“So, I waited until the punt were afloat again, and I paddled back to me hut below the sea wall. It was light by that time and I could see no trace of the dog or anythin’ else out there, and If I hadn’t got the empty cartridge case from firin’ me gun I could just as well ‘ave dreamt the whole thing. Me ‘ole dog was his normal self by then so it wasn’t long afore I did start to question whether I’d imagined the lot of it. I never had a fright like that again out on the marsh, although it’s a strange place and no mistake. But mark this, I saw Black Shuck that night, and he saw me right enough. God musta been smilin’ down on me then, or else I doubt I’d be here now”. And with that, he rose out of his chair, and the crowd around him parted like the red sea for Moses. He made his way to the heavy oak door, and with a little effort, pulled it open and stepped out into the gloom. By the time the door closed behind him, the pub returned to its normal hustle and bustle, in fact by closing time, no one even remembered seeing the old man at all, no one that was except for Mike.

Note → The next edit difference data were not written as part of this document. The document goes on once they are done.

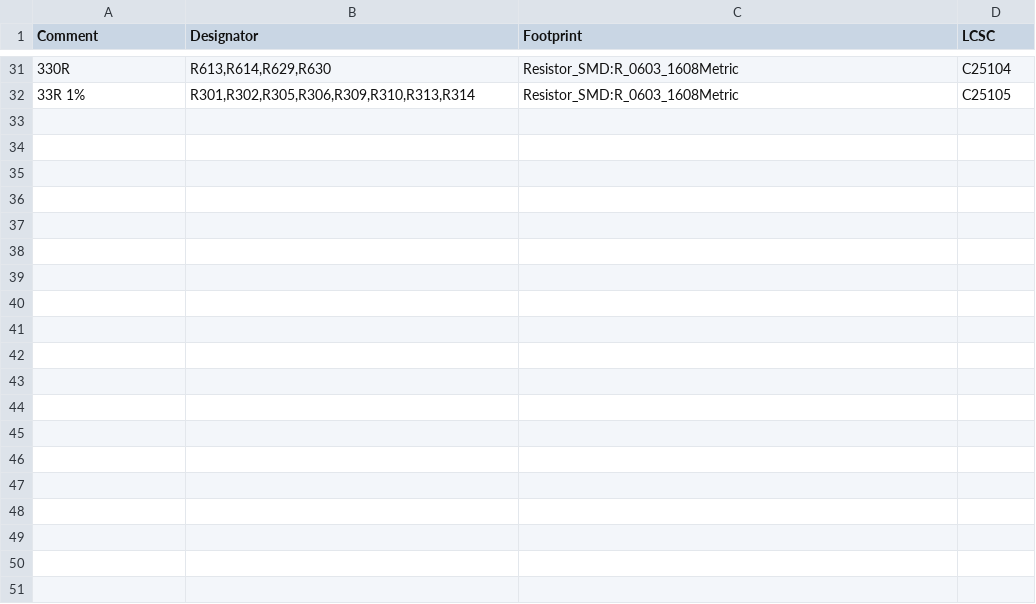
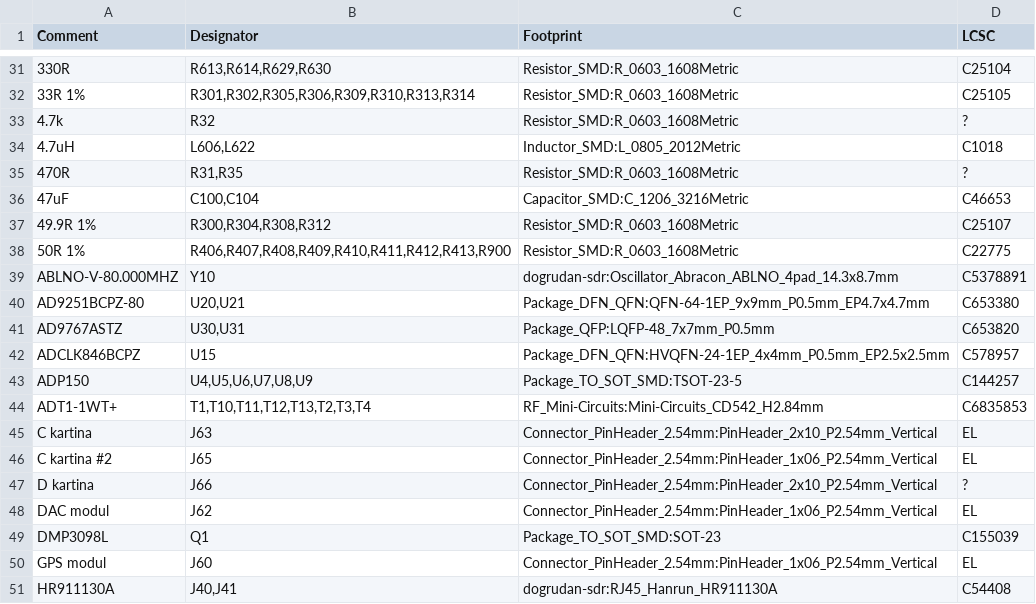
Before and after one commit to kocer/direct-sampling-sdr, a CSV file: hardware/kicad/A_main/BOM_A.csv, drawn as a sheet; only a part is shown, gaps mark what is left out; the diff covers the shown part only.

```diff
--- a/hardware/kicad/A_main/BOM_A.csv
+++ b/hardware/kicad/A_main/BOM_A.csv
@@ -32 +32,20 @@ Comment,Designator,Footprint,LCSC
 33R 1%,"R301,R302,R305,R306,R309,R310,R313,R314",Resistor_SMD:R_0603_1608Metric,C25105
+4.7k,R32,Resistor_SMD:R_0603_1608Metric,?
+4.7uH,"L606,L622",Inductor_SMD:L_0805_2012Metric,C1018
+470R,"R31,R35",Resistor_SMD:R_0603_1608Metric,?
+47uF,"C100,C104",Capacitor_SMD:C_1206_3216Metric,C46653
+49.9R 1%,"R300,R304,R308,R312",Resistor_SMD:R_0603_1608Metric,C25107
+50R 1%,"R406,R407,R408,R409,R410,R411,R412,R413,R900",Resistor_SMD:R_0603_1608Metric,C22775
+ABLNO-V-80.000MHZ,Y10,dogrudan-sdr:Oscillator_Abracon_ABLNO_4pad_14.3x8.7mm,C5378891
+AD9251BCPZ-80,"U20,U21",Package_DFN_QFN:QFN-64-1EP_9x9mm_P0.5mm_EP4.7x4.7mm,C653380
+AD9767ASTZ,"U30,U31",Package_QFP:LQFP-48_7x7mm_P0.5mm,C653820
+ADCLK846BCPZ,U15,Package_DFN_QFN:HVQFN-24-1EP_4x4mm_P0.5mm_EP2.5x2.5mm,C578957
+ADP150,"U4,U5,U6,U7,U8,U9",Package_TO_SOT_SMD:TSOT-23-5,C144257
+ADT1-1WT+,"T1,T10,T11,T12,T13,T2,T3,T4",RF_Mini-Circuits:Mini-Circuits_CD542_H2.84mm,C6835853
+C kartina,J63,Connector_PinHeader_2.54mm:PinHeader_2x10_P2.54mm_Vertical,EL
+C kartina #2,J65,Connector_PinHeader_2.54mm:PinHeader_1x06_P2.54mm_Vertical,EL
+D kartina,J66,Connector_PinHeader_2.54mm:PinHeader_2x10_P2.54mm_Vertical,?
+DAC modul,J62,Connector_PinHeader_2.54mm:PinHeader_1x06_P2.54mm_Vertical,EL
+DMP3098L,Q1,Package_TO_SOT_SMD:SOT-23,C155039
+GPS modul,J60,Connector_PinHeader_2.54mm:PinHeader_1x06_P2.54mm_Vertical,EL
+HR911130A,"J40,J41",dogrudan-sdr:RJ45_Hanrun_HR911130A,C54408
```
Also changed, not shown: 28 added rows elsewhere in this file, hardware/kicad/C_rf/BOM_C.csv, hardware/kicad/D_pa/BOM_D.csv, 43 other files.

“A Sky Full of Snow Geese” by USFWS Mountain Prairie is licensed under CC BY 2.0.

He couldn’t understand what compelled him to do it, but Mike had the strongest urge to follow the stranger that night. So just as the front door closed, he slipped out of the back door and round the side to where he could wait in the shadows and pursue the old man to wherever he went. He expected to see him in the dim light afforded by the gateposts of the pub car park, but there was no sign of him there. Mike slowly made his way around to the front of the pub and loitered on the corner, but from his new vantage point, he couldn’t see a living soul amongst the parked cars. Puzzled by the old mans disappearance and feeling more than a little disturbed he decided to head back in to the pub. Before he got to the door, he took one last look around, and out on the horizon he saw a sight that turned his blood cold. Silhouetted against the dark of the night sky was the unmistakable figure of a large dog. Glowing faintly against the blackness of the distant sea and sky, the only discernible feature he could see were two glowing red eyes. As he turned to flee into the relative safety of the pub, a low and mournful sound cut through the night air. A howl so deep, and so clear that it filled the sky and vibrated through his feet. He managed to grab feebly on to the door handle and half fell through as his weight pushed it open. Just as the door was closed behind him, he heard an unmistakable chuckle, just like the rustling of dry leaves in the wind.

(1) If you would like to know more about the legend of Black Shuck, please follow the link here: https://en.wikipedia.org/wiki/Black_Shuck

(2) If you would like to no more about the historical events of the 1953 North Sea Flood, please follow the link here: https://en.wikipedia.org/wiki/North_Sea_flood_of_1953

© Columba Palumbus 2022